• _Information_:

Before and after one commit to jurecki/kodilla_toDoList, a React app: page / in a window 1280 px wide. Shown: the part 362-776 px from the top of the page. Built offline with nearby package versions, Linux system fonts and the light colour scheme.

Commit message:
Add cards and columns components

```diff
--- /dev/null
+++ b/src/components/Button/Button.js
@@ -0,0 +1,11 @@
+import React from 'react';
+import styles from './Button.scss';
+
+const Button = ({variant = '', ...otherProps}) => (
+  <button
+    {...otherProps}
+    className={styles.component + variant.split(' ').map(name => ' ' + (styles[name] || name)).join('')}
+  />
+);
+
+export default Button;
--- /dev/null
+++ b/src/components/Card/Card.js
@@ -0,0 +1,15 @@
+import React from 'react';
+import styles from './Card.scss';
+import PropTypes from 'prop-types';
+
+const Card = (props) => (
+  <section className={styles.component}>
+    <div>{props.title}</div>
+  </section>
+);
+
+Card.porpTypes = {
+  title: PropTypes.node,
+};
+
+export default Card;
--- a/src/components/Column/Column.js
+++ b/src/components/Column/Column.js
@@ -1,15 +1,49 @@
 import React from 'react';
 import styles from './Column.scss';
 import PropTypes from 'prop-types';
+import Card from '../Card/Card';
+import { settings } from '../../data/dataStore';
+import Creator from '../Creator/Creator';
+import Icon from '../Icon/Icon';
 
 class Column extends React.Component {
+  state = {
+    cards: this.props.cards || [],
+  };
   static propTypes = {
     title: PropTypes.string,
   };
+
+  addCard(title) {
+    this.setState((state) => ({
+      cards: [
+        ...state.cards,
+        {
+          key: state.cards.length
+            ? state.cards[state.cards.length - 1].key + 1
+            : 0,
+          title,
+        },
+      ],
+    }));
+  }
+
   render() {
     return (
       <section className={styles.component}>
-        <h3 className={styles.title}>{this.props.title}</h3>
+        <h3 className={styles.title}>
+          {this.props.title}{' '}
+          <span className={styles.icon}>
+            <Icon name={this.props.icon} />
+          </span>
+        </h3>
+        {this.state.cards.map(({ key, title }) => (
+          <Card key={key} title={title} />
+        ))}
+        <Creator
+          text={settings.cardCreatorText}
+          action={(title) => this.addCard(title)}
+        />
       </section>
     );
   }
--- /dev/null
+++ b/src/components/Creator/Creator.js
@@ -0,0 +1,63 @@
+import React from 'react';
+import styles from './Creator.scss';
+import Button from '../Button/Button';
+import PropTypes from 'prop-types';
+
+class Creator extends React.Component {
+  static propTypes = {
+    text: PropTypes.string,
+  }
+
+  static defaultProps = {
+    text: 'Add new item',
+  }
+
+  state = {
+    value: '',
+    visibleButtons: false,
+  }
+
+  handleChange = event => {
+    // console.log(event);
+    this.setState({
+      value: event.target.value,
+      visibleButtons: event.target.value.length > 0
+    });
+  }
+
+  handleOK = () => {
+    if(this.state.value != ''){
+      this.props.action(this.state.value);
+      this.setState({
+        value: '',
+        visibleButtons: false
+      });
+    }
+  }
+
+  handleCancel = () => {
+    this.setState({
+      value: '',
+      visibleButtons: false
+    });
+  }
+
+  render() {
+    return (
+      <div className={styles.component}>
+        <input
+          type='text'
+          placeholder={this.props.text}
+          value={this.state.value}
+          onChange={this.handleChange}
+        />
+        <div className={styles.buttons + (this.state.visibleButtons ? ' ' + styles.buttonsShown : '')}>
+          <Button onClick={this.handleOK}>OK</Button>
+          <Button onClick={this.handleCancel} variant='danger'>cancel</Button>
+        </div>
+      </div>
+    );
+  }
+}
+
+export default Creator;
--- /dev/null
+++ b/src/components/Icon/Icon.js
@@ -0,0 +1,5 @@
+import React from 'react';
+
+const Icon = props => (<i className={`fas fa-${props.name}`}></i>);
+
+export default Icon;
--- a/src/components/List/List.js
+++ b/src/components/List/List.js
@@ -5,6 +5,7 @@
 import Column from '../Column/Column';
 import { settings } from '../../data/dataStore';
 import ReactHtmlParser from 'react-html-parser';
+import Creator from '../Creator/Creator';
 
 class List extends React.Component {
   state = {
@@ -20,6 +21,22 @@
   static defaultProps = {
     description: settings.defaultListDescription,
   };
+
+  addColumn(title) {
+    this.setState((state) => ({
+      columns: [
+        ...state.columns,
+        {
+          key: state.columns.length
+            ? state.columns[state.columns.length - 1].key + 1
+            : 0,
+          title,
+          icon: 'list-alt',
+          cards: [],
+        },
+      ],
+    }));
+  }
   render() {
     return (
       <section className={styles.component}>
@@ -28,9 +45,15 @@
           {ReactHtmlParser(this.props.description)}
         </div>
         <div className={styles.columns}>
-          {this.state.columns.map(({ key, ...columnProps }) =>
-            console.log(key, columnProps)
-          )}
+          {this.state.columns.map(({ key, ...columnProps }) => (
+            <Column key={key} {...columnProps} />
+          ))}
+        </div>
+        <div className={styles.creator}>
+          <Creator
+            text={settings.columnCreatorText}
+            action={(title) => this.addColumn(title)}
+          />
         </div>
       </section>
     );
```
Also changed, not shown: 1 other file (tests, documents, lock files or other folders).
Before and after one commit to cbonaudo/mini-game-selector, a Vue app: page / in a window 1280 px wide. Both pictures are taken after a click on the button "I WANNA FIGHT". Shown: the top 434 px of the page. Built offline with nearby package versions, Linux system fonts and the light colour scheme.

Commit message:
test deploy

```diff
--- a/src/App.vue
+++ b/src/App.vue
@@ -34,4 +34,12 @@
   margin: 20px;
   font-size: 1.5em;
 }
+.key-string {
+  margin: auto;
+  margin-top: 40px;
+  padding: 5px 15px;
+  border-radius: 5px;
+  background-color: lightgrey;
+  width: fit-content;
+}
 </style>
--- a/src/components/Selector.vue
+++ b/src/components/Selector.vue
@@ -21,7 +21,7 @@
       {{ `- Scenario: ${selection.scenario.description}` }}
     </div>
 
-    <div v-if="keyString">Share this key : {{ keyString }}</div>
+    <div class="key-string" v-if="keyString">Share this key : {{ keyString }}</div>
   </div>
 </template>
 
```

• _Your goal_:
Above are the records; report each line in them that includes the word "length".

• _Response to the exercise_:
+          key: state.cards.length
+            ? state.cards[state.cards.length - 1].key + 1
+      visibleButtons: event.target.value.length > 0
+          key: state.columns.length
+            ? state.columns[state.columns.length - 1].key + 1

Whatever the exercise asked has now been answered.